International aid organizations are hoping the recent diplomatic breakthrough over North Korea's nuclear weapons program will pave the way for increased food donations to the impoverished North.
Current shortages may also have increased Pyongyang's willingness to make concessions at the nuclear weapons bargaining table, experts say. Paul Risley, Asia spokesman for the United Nations World Food Program, says "There is a deficit of about one million tons of food cereals - that means rice, wheat, and corn - that are not available to the population in North Korea, and in fact have been in years past."
Risley says the most dangerous time of year for North Korea is just ahead - starting in late March. "When you get into April and May of this year that's what agronomists refer to as the lean season," Risley says.
Tim Peters, a Seoul-based activist with Helping Hands Korea who helps North Korean refugees gain passage to other countries, said earlier this year that the "lean season" would begin even sooner.

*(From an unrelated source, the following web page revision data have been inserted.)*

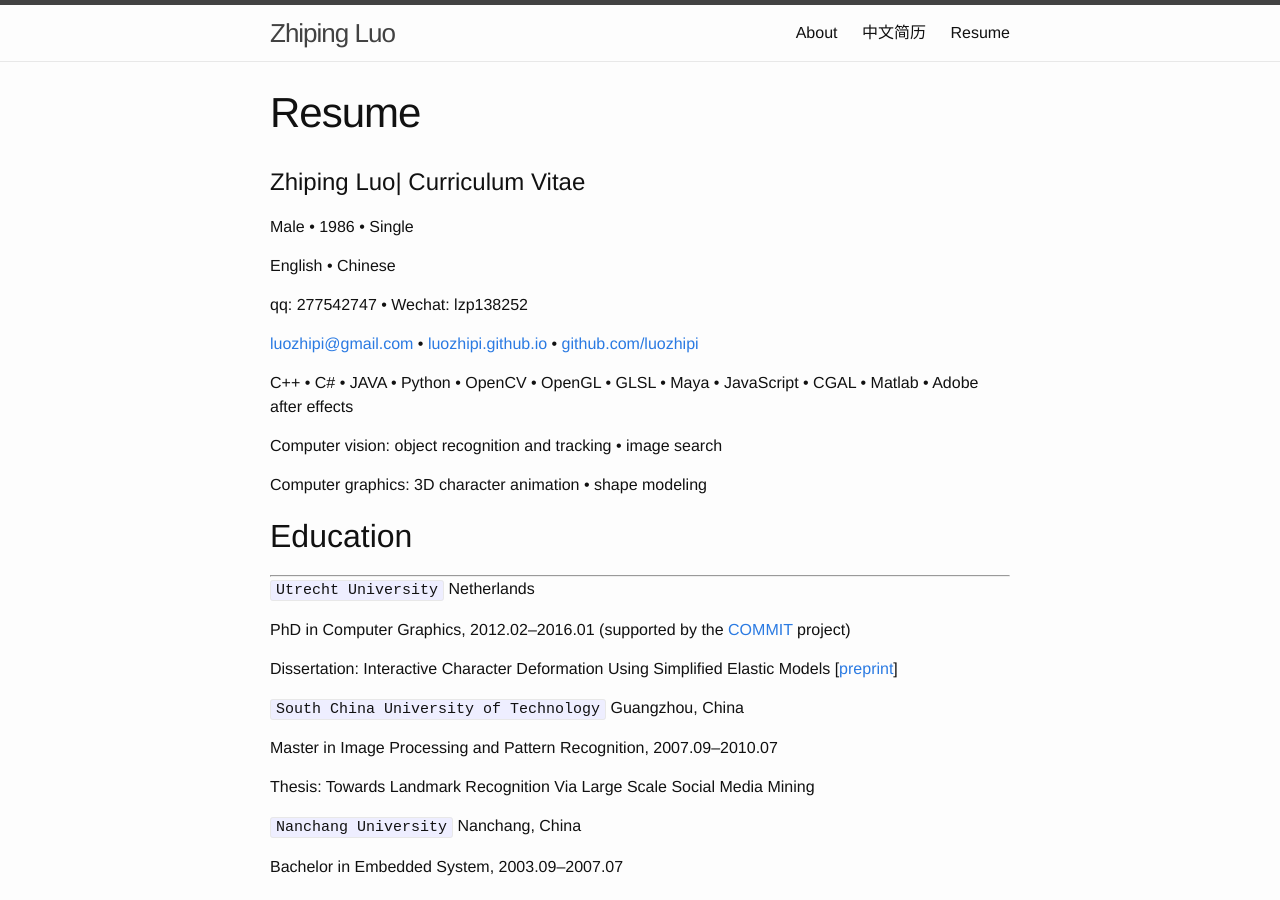
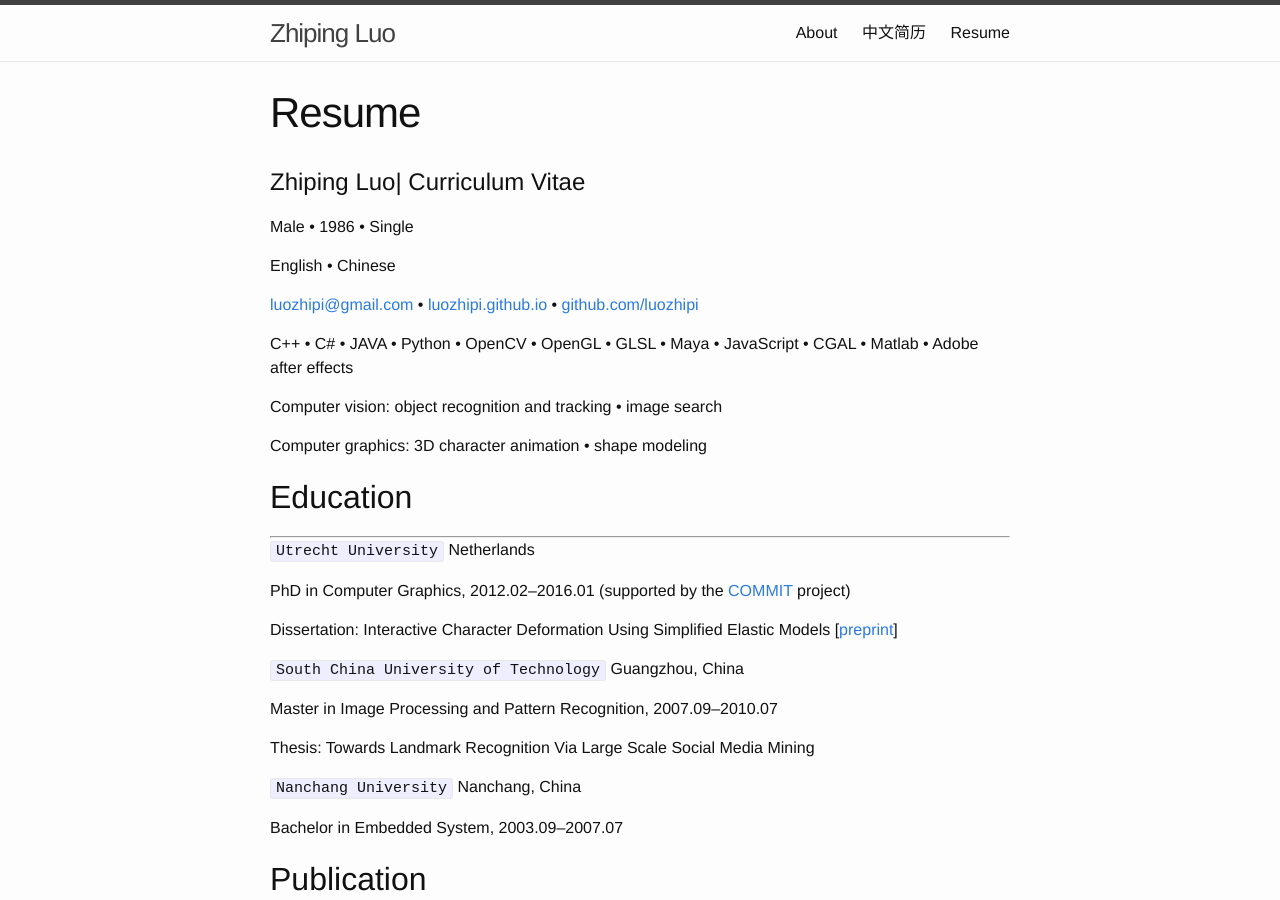
Before and after one commit to luozhipi/luozhipi.github.io, a Jekyll site: the page built from resume_EN.md, in a window 1280 px wide and 900 px high. Built offline with Jekyll 4.4.1, drawn with Linux system fonts in a browser that asks for light colours.

Commit message:
Update resume_EN.md

```diff
--- a/resume_EN.md
+++ b/resume_EN.md
@@ -8,8 +8,6 @@ permalink: /cv_en/
 Male • 1986 • Single
 
 English • Chinese
-
-qq: 277542747 • Wechat: lzp138252
 
 [luozhipi@gmail.com](mailto:luozhipi@gmail.com) • [luozhipi.github.io](http://luozhipi.github.io) • [github.com/luozhipi](https://github.com/luozhipi)
 
```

"Donor fatigue and donor utter disenchantment has set in to such a degree that North Korea will be facing another extremely severe lack of rations for its own people," Peters says.
[Excerpt of an article by Kurt Achin, VOA]